This follows a commitment in North Yorkshire County Council’s successful proposal to the Government for local government reorganisation to provide opportunities for town and parish councils and community groups that want to manage services and assets on behalf of the new unitary authority.
At its meeting on Tuesday, 8 November, the executive will be recommended to agree to invite town and parish councils to submit expressions of interest to take part in a small-scale pilot. Subject to the executive’s decision, councils would have until 31 March, 2023, to submit their plans.
Towns and parishes would be able to choose which services or assets they would like to manage, rather than being invited to choose from a limited list. However, proposals would have to benefit communities, not incur extra costs and be based on a strong business case. Following evaluation, up to six submissions would be developed further in conjunction with the new North Yorkshire Council, which comes into operation in April.
Executive member for localities, Cllr Greg White, said: “Town and parish councils are integral to our county’s vibrant communities, alongside community groups, and we recognise their understanding of the needs, opportunities and strengths within their communities.
“That’s why we are looking at this small-scale pilot scheme, working initially with a handful or town and parish councils, enabling us to progress cautiously, learning from the experience and developing best practice.
“This would build on the experience we already have within North Yorkshire at county, borough and district level of successfully transferring assets to community groups or to town and parish councils with results that greatly benefit their communities.”
Successful instances of towns and villages taking on the management of local assets include the transfer of 31 libraries to community groups in 2015. The commitment to this approach was cemented earlier in October when the county council’s executive agreed to grant leases for a further 10 years to support the continued operation and development of community-run libraries.
Under the community model, the library service continues to provide the infrastructure, including books and public computers, as well as paid staff support to ensure consistency across the county.
Community libraries account for almost 40 per cent of active library users and deliver on average 50 per cent of the book lending and supported digital access via public computers.

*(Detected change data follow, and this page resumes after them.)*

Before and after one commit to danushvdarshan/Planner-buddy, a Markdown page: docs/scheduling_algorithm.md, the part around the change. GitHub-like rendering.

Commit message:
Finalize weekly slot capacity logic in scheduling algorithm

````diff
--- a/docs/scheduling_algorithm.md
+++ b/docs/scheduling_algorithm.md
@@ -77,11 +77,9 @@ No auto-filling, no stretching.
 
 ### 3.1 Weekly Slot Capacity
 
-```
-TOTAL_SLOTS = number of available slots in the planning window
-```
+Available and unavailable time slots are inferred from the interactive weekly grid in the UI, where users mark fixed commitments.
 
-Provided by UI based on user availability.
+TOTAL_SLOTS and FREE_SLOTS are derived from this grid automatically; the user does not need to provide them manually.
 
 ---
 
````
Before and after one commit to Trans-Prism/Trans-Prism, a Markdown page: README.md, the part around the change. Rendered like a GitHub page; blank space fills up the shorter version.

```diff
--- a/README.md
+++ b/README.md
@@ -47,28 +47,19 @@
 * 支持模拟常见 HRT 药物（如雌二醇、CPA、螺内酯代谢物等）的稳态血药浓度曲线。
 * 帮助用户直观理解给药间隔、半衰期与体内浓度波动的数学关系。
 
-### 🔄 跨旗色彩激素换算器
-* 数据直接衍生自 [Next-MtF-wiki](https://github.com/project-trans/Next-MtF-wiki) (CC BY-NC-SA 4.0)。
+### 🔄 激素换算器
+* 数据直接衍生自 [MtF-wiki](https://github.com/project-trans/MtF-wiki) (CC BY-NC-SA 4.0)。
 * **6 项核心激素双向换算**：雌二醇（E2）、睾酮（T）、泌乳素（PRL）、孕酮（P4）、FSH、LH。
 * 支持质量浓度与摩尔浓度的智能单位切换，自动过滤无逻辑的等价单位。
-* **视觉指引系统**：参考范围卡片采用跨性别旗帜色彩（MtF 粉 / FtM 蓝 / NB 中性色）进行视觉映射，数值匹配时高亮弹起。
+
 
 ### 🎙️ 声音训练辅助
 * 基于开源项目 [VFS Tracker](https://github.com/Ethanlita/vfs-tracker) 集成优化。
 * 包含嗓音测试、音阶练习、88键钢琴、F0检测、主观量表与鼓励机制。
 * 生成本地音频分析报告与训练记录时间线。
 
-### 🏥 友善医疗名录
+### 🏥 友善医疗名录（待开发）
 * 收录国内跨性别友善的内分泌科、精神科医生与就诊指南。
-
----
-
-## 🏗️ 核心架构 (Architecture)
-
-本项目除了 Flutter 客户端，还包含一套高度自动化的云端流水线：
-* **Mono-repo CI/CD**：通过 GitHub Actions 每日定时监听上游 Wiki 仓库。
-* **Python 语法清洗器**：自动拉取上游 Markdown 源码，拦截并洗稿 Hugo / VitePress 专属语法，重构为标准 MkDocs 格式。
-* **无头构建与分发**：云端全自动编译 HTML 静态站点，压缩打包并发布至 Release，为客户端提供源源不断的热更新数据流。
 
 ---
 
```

Libraries manager, Chrys Mellor, said: “Residents should be proud of their communities and library service for retaining such a high-class service which is delivered at a local level.”
Meanwhile, in Richmondshire, 44 of the district’s 69 play parks are under community ownership following a programme of asset transfers over a number of years or as a result of planning conditions. The other 25 remain in council ownership.

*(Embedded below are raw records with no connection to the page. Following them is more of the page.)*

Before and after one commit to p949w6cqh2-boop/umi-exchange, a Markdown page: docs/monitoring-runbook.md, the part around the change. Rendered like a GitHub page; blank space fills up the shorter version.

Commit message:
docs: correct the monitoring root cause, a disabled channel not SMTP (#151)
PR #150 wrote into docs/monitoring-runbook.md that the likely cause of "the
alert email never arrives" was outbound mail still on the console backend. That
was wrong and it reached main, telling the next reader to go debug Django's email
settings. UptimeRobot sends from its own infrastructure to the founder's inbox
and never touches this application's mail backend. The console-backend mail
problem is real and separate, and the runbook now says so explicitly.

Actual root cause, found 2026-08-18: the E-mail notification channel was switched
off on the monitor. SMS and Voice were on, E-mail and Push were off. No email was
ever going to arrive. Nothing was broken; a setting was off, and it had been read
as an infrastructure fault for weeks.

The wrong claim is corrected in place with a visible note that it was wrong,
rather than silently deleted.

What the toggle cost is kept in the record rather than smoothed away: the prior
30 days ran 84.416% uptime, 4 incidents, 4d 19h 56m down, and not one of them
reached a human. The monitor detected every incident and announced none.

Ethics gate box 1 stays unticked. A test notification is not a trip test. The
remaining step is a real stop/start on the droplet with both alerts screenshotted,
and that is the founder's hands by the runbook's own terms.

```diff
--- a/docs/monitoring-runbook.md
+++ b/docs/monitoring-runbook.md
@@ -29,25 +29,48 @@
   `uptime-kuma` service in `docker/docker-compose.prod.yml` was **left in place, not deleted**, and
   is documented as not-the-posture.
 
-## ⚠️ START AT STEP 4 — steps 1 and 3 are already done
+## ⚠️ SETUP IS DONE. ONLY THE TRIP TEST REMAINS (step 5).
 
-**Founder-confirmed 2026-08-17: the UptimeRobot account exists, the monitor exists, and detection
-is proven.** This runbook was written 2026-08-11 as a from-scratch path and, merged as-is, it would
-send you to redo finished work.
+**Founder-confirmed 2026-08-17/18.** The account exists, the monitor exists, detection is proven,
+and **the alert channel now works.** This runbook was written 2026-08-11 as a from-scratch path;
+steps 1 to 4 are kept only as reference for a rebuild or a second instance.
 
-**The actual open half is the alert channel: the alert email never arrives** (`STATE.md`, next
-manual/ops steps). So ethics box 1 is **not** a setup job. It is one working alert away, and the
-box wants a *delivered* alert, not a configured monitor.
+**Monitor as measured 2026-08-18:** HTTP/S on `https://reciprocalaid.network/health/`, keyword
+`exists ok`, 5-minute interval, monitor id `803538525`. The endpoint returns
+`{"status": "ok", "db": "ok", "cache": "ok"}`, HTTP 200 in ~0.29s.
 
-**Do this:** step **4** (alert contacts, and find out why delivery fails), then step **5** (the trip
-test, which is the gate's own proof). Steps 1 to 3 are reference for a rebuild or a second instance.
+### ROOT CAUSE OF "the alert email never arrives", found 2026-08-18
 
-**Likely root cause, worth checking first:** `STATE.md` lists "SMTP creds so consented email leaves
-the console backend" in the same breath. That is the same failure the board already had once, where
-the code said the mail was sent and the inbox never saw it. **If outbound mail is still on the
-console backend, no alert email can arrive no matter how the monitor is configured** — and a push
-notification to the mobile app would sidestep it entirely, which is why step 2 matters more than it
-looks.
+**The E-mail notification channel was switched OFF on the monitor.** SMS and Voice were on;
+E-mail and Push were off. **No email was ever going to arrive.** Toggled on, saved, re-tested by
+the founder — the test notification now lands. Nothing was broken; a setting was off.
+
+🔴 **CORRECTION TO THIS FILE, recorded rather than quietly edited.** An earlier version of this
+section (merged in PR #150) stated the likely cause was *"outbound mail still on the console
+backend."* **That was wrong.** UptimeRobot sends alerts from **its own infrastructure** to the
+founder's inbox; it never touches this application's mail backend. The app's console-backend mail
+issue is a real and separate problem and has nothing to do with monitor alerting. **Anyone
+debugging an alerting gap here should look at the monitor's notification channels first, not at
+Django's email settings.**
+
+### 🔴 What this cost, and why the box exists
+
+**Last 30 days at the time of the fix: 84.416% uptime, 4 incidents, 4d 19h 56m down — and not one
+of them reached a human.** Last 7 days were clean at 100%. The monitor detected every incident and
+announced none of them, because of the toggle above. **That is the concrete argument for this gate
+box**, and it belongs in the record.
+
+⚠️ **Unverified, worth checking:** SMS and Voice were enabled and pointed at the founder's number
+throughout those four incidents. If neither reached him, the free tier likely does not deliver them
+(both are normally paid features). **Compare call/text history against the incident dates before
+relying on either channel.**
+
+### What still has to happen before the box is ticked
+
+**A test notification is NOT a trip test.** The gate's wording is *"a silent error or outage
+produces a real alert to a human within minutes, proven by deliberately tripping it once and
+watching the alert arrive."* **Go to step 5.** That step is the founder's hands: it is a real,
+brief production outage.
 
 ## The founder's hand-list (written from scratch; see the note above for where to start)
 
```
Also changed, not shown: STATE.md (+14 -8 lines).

The asset transfer programme is ongoing, with one play park recently transferred to a parish council and a further transfer pending.
It is proposed that the pilot would be restricted to town and parish councils, with the invitation subsequently extended to community groups as well as town and parish councils.